◆ **EXERCISE AIM**
Nothing but a verbatim copy of the data, minus the images, should be returned.
━━━━━━━━━━━━━━━━━━━━━━━━━━━━━━
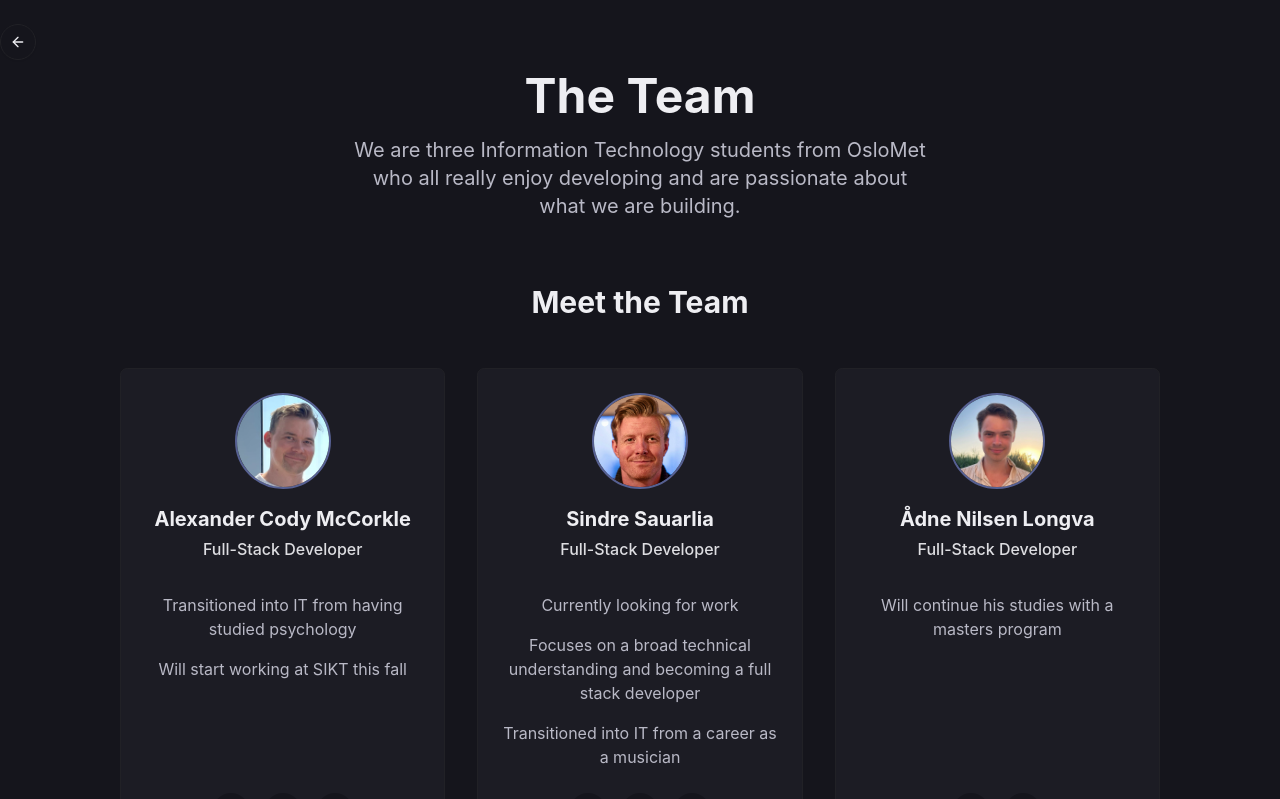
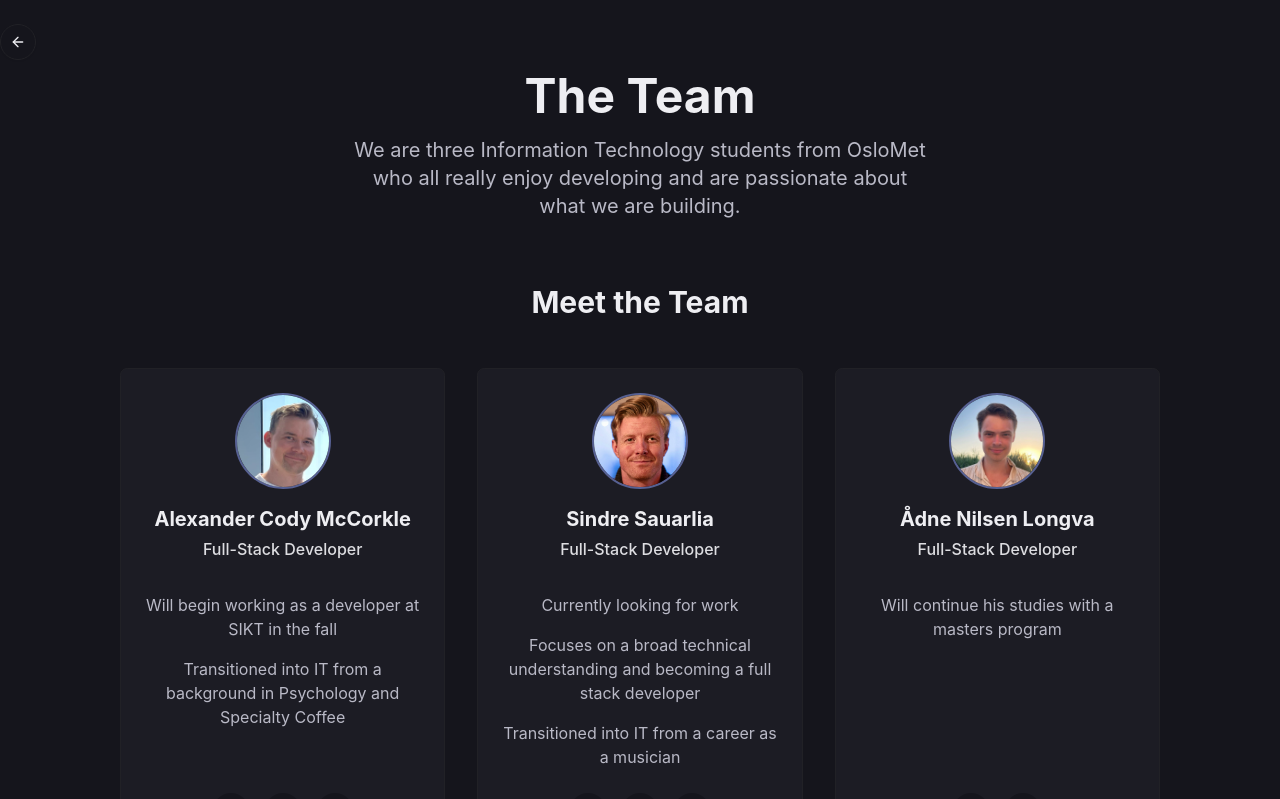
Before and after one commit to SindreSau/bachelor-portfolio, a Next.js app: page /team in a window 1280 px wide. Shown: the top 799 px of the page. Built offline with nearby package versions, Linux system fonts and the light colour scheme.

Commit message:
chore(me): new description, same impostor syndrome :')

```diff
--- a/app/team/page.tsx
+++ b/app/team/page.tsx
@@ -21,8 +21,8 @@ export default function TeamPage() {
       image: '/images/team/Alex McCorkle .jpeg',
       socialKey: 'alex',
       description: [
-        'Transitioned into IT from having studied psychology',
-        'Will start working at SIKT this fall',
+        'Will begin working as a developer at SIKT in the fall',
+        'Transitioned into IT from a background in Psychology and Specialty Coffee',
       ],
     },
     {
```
━━━━━━━━━━━━━━━━━━━━━━━━━━━━━━
◆ **SOLUTION TO THIS TASK**
Before and after one commit to SindreSau/bachelor-portfolio, a Next.js app: page /team in a window 1280 px wide. Shown: the top 799 px of the page. Built offline with nearby package versions, Linux system fonts and the light colour scheme.

Commit message:
chore(me): new description, same impostor syndrome :')

```diff
--- a/app/team/page.tsx
+++ b/app/team/page.tsx
@@ -21,8 +21,8 @@ export default function TeamPage() {
       image: '/images/team/Alex McCorkle .jpeg',
       socialKey: 'alex',
       description: [
-        'Transitioned into IT from having studied psychology',
-        'Will start working at SIKT this fall',
+        'Will begin working as a developer at SIKT in the fall',
+        'Transitioned into IT from a background in Psychology and Specialty Coffee',
       ],
     },
     {
```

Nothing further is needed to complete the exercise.